*ASSIGNED TASK*:
Your answer must consist solely of the line containing "Update how2Readthedocs.rst" and each line after it through the end of the data, copied exactly.

---------------

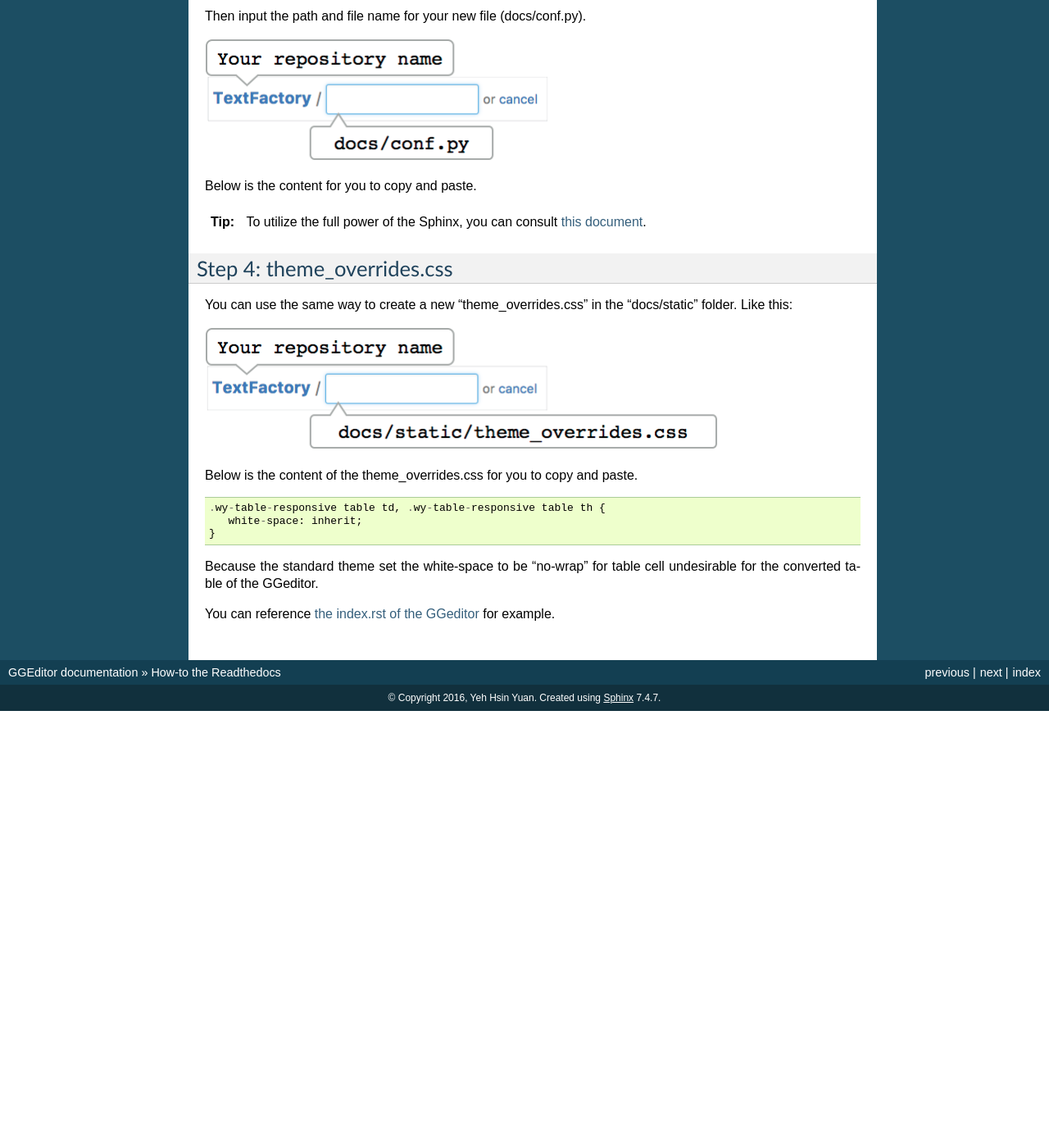
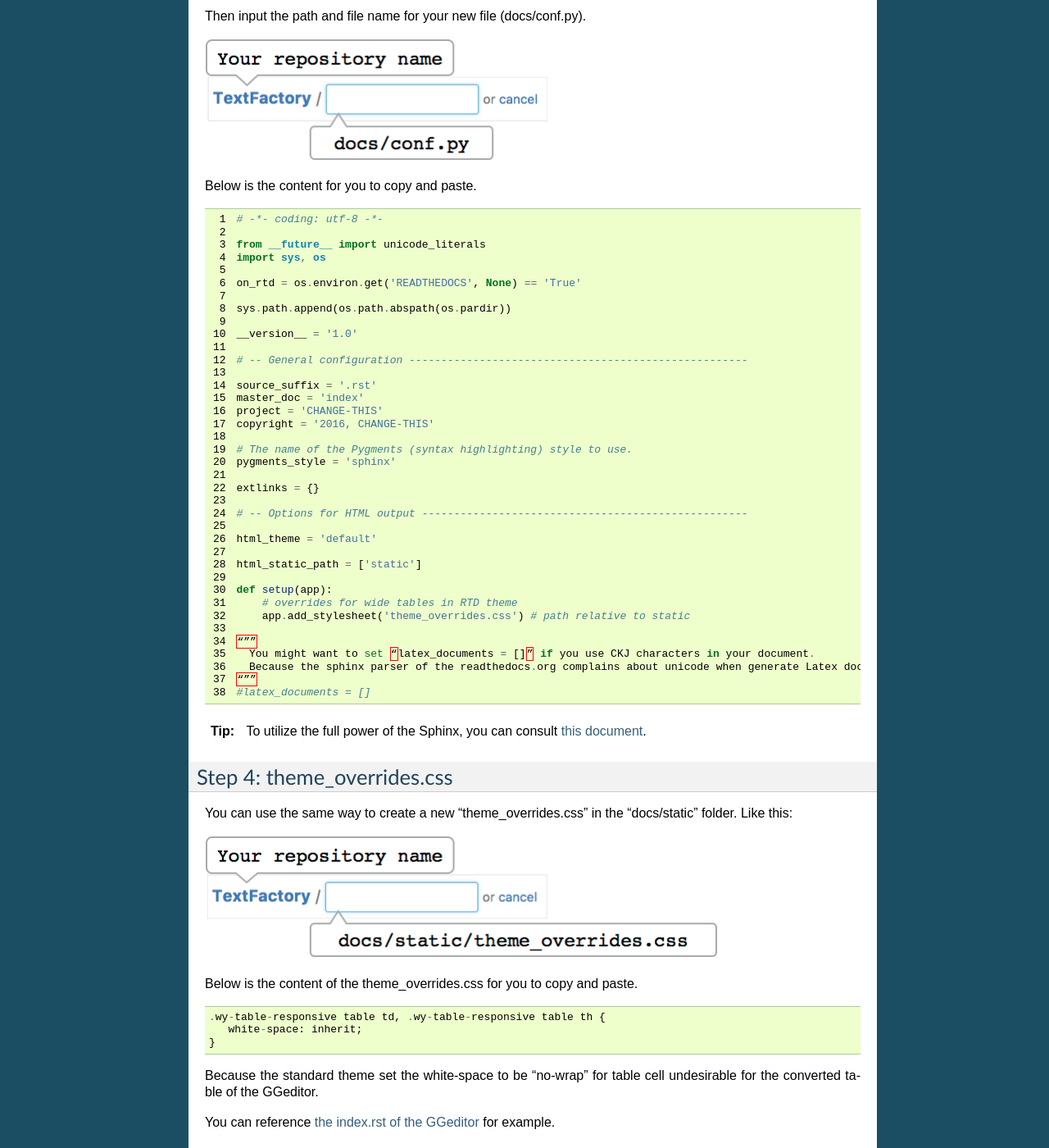
Before and after one commit to iapyeh/GGeditor, a Sphinx documentation site: the page built from docs/how2Readthedocs.rst, in a window 1280 px wide and 1400 px high, scrolled down 2987 px. Shown: the whole window at 82% size. Built offline with Sphinx 7.4.7, drawn with Linux system fonts in a browser that asks for light colours; before the commit the page ends 3854 px from its top, so only the background shows below that; some of the changed lines change nothing that is shown.

Commit message:
Update how2Readthedocs.rst

```diff
--- a/docs/how2Readthedocs.rst
+++ b/docs/how2Readthedocs.rst
@@ -62,8 +62,8 @@
 
 Below is the content for you to copy and paste.
 
-.. highlight:: python
-   :linenothreshold: 5
+.. code-block:: python
+   :linenos:
 
     # -*- coding: utf-8 -*-
 
```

---------------

*OUTPUT FOR THIS EXERCISE*:
Update how2Readthedocs.rst

```diff
--- a/docs/how2Readthedocs.rst
+++ b/docs/how2Readthedocs.rst
@@ -62,8 +62,8 @@
 
 Below is the content for you to copy and paste.
 
-.. highlight:: python
-   :linenothreshold: 5
+.. code-block:: python
+   :linenos:
 
     # -*- coding: utf-8 -*-
 
```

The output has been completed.